Exponential equations are easiest to solve when you put the complex numbers in exponential form. Remember that the are always 2 square roots, 3 cube roots, 4 fourth roots, etc, and they are all evenly spaced around a circle.
So for square roots, they are separated by an angle of $\displaystyle \displaystyle \frac{2\pi}{2} = \pi$.
Anyway, $\displaystyle \displaystyle |-1 + i| = \sqrt{(-1)^2 + 1^2} = \sqrt{1 + 1} = \sqrt{2}$.
$\displaystyle \displaystyle \arg{(-1 + i)} = \pi - \arctan{\frac{1}{1}} = \pi - \frac{\pi}{4} = \frac{3\pi}{4}$.
So that means $\displaystyle \displaystyle -1 + i = \sqrt{2}\,e^{\frac{3\pi i}{4}}$.
Therefore, $\displaystyle \displaystyle z^2 = \sqrt{2}\,e^{\frac{3\pi}{4}}$
$\displaystyle \displaystyle z = \left(\sqrt{2}\,e^{\frac{3\pi}{4}}\right)^{\frac{1 }{2}}$
$\displaystyle \displaystyle z = \sqrt[4]{2}\, e^{\frac{3\pi}{8}}$.
That is the first square root. The second has an extra $\displaystyle \displaystyle \pi$ added to its angle. So the other square root is

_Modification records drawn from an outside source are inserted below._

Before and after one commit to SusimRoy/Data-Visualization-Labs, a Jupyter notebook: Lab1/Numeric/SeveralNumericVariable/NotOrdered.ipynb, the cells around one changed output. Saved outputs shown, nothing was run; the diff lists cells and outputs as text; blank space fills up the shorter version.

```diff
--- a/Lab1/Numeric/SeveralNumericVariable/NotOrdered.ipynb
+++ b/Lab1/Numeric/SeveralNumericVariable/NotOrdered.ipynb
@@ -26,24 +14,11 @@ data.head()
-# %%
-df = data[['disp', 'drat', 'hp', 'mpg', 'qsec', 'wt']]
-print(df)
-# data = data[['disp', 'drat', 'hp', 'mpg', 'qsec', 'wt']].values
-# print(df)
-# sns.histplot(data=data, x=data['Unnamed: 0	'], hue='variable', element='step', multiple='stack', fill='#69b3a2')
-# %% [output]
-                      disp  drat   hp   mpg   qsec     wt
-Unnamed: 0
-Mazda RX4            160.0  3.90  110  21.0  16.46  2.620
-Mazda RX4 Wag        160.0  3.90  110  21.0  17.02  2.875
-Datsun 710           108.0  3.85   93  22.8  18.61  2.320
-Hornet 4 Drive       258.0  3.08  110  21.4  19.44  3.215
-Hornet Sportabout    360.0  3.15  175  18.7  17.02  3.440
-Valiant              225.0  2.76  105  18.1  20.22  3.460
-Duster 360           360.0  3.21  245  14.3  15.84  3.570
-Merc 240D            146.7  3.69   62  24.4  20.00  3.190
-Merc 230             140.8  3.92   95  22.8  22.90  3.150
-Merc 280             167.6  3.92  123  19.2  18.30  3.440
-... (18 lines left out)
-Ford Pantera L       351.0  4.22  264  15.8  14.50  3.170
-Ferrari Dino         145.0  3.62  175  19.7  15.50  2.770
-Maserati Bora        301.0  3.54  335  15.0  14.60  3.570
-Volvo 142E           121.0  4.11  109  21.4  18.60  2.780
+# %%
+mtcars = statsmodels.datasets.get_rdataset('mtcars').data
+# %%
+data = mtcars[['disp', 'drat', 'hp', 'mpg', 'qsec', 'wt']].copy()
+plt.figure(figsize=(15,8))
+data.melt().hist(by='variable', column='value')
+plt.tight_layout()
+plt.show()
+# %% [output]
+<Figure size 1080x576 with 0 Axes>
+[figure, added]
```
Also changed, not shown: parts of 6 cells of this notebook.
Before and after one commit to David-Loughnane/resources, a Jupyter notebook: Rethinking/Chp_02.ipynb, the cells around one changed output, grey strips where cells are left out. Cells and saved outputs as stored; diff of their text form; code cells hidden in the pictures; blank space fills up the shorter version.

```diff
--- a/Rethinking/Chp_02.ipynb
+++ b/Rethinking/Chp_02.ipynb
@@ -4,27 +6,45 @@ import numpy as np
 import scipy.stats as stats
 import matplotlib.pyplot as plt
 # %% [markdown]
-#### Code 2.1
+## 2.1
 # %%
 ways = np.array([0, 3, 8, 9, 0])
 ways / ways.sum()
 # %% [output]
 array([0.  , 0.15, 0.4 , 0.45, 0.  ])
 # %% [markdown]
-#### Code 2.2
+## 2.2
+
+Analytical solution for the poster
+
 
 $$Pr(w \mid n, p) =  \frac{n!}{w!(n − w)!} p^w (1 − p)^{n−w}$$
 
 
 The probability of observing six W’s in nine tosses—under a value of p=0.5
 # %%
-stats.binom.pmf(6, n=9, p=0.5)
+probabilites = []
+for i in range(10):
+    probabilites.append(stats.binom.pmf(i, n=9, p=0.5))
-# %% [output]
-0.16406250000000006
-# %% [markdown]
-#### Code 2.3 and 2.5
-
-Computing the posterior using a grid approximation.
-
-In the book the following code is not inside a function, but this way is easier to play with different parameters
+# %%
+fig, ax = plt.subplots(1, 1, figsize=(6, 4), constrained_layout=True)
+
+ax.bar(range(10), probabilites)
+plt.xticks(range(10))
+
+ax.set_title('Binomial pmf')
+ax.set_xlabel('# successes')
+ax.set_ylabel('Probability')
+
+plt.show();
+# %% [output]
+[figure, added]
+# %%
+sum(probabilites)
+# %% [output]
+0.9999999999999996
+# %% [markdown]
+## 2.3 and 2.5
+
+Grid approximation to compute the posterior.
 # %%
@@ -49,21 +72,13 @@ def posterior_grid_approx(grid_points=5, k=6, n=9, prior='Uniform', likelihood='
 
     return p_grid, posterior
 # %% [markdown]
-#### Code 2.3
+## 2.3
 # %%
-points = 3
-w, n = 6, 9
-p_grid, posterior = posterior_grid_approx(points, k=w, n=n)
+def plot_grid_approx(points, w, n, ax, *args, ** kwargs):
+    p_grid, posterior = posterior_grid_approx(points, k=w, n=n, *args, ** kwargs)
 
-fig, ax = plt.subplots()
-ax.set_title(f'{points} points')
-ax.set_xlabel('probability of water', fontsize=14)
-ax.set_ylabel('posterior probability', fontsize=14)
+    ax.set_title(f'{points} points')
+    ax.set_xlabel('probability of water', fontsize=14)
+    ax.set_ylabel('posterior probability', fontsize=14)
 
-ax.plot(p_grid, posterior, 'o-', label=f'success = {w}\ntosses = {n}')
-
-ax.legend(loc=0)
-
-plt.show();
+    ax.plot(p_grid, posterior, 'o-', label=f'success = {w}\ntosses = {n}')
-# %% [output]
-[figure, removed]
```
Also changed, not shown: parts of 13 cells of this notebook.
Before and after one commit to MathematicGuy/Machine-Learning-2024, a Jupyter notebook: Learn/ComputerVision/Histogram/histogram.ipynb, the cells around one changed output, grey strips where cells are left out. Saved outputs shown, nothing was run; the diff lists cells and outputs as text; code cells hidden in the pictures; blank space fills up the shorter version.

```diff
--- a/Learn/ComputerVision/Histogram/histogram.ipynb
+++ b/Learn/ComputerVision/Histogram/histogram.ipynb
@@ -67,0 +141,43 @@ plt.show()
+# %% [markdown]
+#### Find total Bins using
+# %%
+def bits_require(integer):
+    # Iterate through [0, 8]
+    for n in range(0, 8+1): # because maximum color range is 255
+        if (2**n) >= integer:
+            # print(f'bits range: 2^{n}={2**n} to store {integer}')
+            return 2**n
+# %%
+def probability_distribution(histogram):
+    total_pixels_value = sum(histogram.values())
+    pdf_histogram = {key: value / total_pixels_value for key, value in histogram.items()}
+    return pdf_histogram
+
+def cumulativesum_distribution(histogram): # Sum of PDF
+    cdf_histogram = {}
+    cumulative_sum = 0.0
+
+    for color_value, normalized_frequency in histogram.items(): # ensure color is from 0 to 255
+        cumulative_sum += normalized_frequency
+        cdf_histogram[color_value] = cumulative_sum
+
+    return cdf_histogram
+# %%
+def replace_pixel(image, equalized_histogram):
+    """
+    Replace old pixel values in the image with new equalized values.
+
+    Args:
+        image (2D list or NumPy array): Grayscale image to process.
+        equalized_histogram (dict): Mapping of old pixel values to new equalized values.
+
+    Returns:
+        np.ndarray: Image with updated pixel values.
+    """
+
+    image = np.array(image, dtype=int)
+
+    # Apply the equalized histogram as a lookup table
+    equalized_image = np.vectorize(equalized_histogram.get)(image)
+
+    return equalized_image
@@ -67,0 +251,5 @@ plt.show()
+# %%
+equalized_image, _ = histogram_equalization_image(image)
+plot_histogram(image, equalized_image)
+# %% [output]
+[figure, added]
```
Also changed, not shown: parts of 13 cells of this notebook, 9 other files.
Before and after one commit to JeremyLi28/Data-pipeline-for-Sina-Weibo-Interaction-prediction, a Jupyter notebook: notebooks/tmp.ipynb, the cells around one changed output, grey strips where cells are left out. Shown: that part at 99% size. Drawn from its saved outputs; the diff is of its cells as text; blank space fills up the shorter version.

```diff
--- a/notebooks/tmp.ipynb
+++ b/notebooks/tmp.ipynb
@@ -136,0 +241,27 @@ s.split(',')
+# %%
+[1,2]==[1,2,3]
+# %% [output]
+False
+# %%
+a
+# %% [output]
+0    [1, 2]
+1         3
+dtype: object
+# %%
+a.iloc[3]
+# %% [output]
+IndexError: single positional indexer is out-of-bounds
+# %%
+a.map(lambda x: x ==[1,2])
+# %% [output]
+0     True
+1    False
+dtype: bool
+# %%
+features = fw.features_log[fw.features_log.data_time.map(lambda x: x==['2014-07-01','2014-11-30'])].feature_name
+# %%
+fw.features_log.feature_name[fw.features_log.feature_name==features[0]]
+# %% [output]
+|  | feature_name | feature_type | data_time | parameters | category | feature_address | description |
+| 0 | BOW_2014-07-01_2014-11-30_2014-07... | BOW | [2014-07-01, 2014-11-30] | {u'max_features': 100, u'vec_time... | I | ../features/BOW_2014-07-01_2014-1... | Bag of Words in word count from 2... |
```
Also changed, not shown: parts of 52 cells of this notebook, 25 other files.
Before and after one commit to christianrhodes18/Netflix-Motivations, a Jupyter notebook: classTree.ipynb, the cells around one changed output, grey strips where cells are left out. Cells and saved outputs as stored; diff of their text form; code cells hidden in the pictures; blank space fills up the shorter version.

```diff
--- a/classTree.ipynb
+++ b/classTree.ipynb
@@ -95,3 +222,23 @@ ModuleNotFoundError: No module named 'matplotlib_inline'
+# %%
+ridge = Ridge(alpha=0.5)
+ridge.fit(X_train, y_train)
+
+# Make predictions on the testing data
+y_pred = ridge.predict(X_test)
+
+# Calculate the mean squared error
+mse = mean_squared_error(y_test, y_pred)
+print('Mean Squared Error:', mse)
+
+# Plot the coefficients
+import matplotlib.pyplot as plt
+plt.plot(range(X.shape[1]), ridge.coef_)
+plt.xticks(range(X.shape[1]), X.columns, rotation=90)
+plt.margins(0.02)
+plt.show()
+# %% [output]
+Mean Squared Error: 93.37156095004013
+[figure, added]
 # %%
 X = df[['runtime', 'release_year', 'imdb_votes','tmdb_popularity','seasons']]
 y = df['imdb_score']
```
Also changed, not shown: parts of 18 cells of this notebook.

$\displaystyle \displaystyle z = \sqrt[4]{2}\,e^{\frac{11\pi}{8}}$.